_THE PROBLEM_
Write out all of the records exactly once more and skip the images.

_ENTRIES SHOWN_
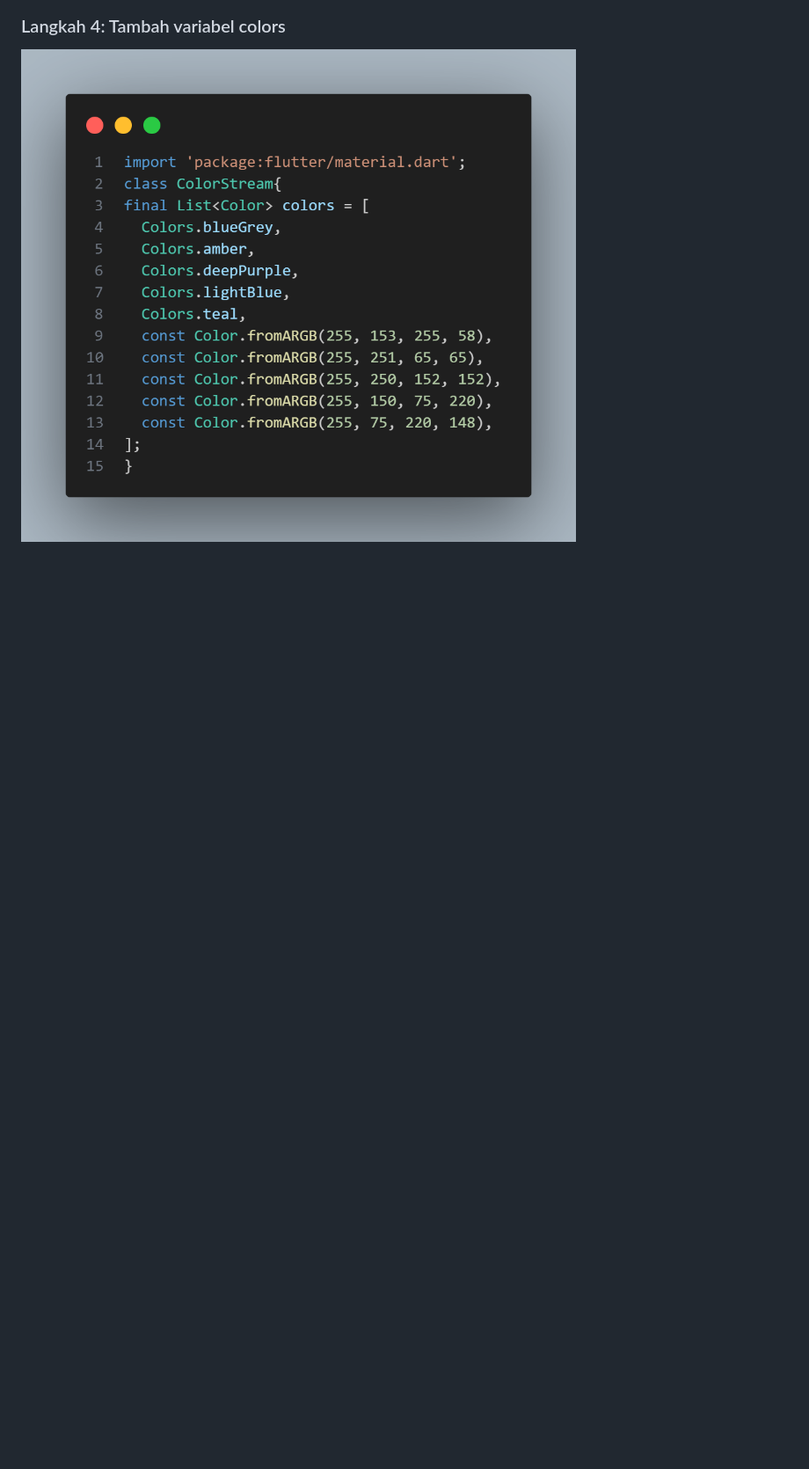
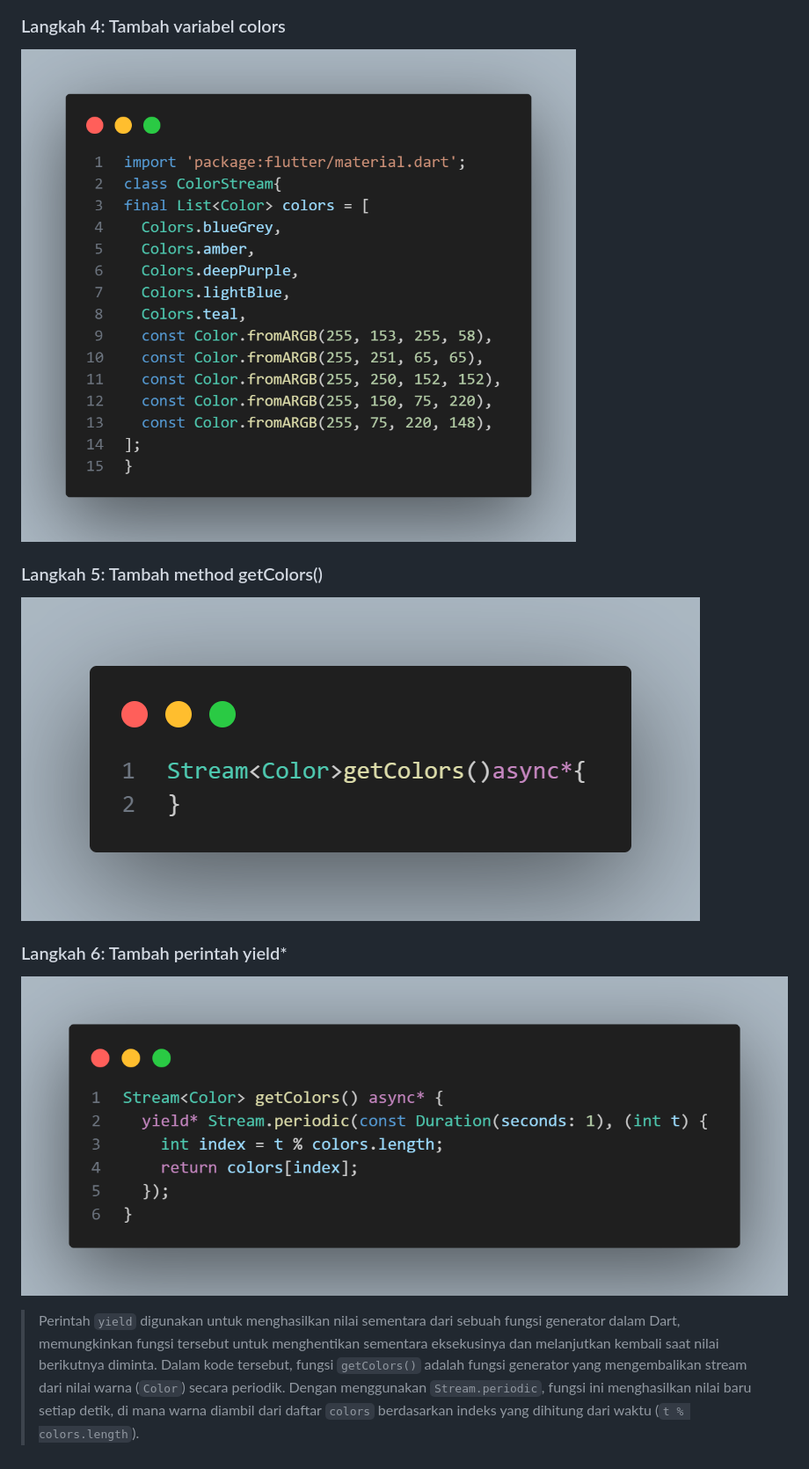
Before and after one commit to RizkyFitriAndini/24-2241720170-MOBILE-2024, a Markdown page: pertemuan_12/Laporan.md, the part around the change. Shown: that part at 88% size. GitHub-like rendering; pictures changed too: pertemuan_12/doc/05.png (added), pertemuan_12/doc/06.png (added); blank space fills up the shorter version.

```diff
--- a/pertemuan_12/Laporan.md
+++ b/pertemuan_12/Laporan.md
@@ -26,3 +26,8 @@ Selesaikan langkah-langkah praktikum berikut ini menggunakan editor Visual Studi
 ![image](./doc/03.png)
 ### Langkah 4: Tambah variabel colors
 ![image](./doc/04.png)
+### Langkah 5: Tambah method getColors()
+![image](./doc/05.png)
+### Langkah 6: Tambah perintah yield*
+![image](./doc/06.png)
+>Perintah `yield` digunakan untuk menghasilkan nilai sementara dari sebuah fungsi generator dalam Dart, memungkinkan fungsi tersebut untuk menghentikan sementara eksekusinya dan melanjutkan kembali saat nilai berikutnya diminta. Dalam kode tersebut, fungsi `getColors()` adalah fungsi generator yang mengembalikan stream dari nilai warna (`Color`) secara periodik. Dengan menggunakan `Stream.periodic`, fungsi ini menghasilkan nilai baru setiap detik, di mana warna diambil dari daftar `colors` berdasarkan indeks yang dihitung dari waktu (`t % colors.length`).
```
Also changed, not shown: 1 other file.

_SOLUTION_
Before and after one commit to RizkyFitriAndini/24-2241720170-MOBILE-2024, a Markdown page: pertemuan_12/Laporan.md, the part around the change. Shown: that part at 88% size. GitHub-like rendering; pictures changed too: pertemuan_12/doc/05.png (added), pertemuan_12/doc/06.png (added); blank space fills up the shorter version.

```diff
--- a/pertemuan_12/Laporan.md
+++ b/pertemuan_12/Laporan.md
@@ -26,3 +26,8 @@ Selesaikan langkah-langkah praktikum berikut ini menggunakan editor Visual Studi
 ![image](./doc/03.png)
 ### Langkah 4: Tambah variabel colors
 ![image](./doc/04.png)
+### Langkah 5: Tambah method getColors()
+![image](./doc/05.png)
+### Langkah 6: Tambah perintah yield*
+![image](./doc/06.png)
+>Perintah `yield` digunakan untuk menghasilkan nilai sementara dari sebuah fungsi generator dalam Dart, memungkinkan fungsi tersebut untuk menghentikan sementara eksekusinya dan melanjutkan kembali saat nilai berikutnya diminta. Dalam kode tersebut, fungsi `getColors()` adalah fungsi generator yang mengembalikan stream dari nilai warna (`Color`) secara periodik. Dengan menggunakan `Stream.periodic`, fungsi ini menghasilkan nilai baru setiap detik, di mana warna diambil dari daftar `colors` berdasarkan indeks yang dihitung dari waktu (`t % colors.length`).
```
Also changed, not shown: 1 other file.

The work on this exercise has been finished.